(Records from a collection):
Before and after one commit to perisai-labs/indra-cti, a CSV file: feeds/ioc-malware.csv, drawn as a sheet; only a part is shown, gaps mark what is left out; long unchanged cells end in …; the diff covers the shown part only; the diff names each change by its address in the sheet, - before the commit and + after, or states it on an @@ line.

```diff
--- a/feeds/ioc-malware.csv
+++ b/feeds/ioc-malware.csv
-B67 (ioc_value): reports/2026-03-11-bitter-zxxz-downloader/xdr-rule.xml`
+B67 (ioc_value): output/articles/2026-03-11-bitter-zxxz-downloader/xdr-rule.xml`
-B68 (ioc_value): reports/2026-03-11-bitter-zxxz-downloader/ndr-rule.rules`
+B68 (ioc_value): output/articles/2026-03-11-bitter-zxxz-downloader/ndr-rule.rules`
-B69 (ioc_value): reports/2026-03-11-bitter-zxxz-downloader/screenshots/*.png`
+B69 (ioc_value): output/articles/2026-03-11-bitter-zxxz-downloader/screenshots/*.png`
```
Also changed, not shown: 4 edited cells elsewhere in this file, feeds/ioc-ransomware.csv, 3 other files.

(Instructions to follow): Search the entries for "rule" and show every line that has it.

(Task response):
-B67 (ioc_value): reports/2026-03-11-bitter-zxxz-downloader/xdr-rule.xml`
+B67 (ioc_value): output/articles/2026-03-11-bitter-zxxz-downloader/xdr-rule.xml`
-B68 (ioc_value): reports/2026-03-11-bitter-zxxz-downloader/ndr-rule.rules`
+B68 (ioc_value): output/articles/2026-03-11-bitter-zxxz-downloader/ndr-rule.rules`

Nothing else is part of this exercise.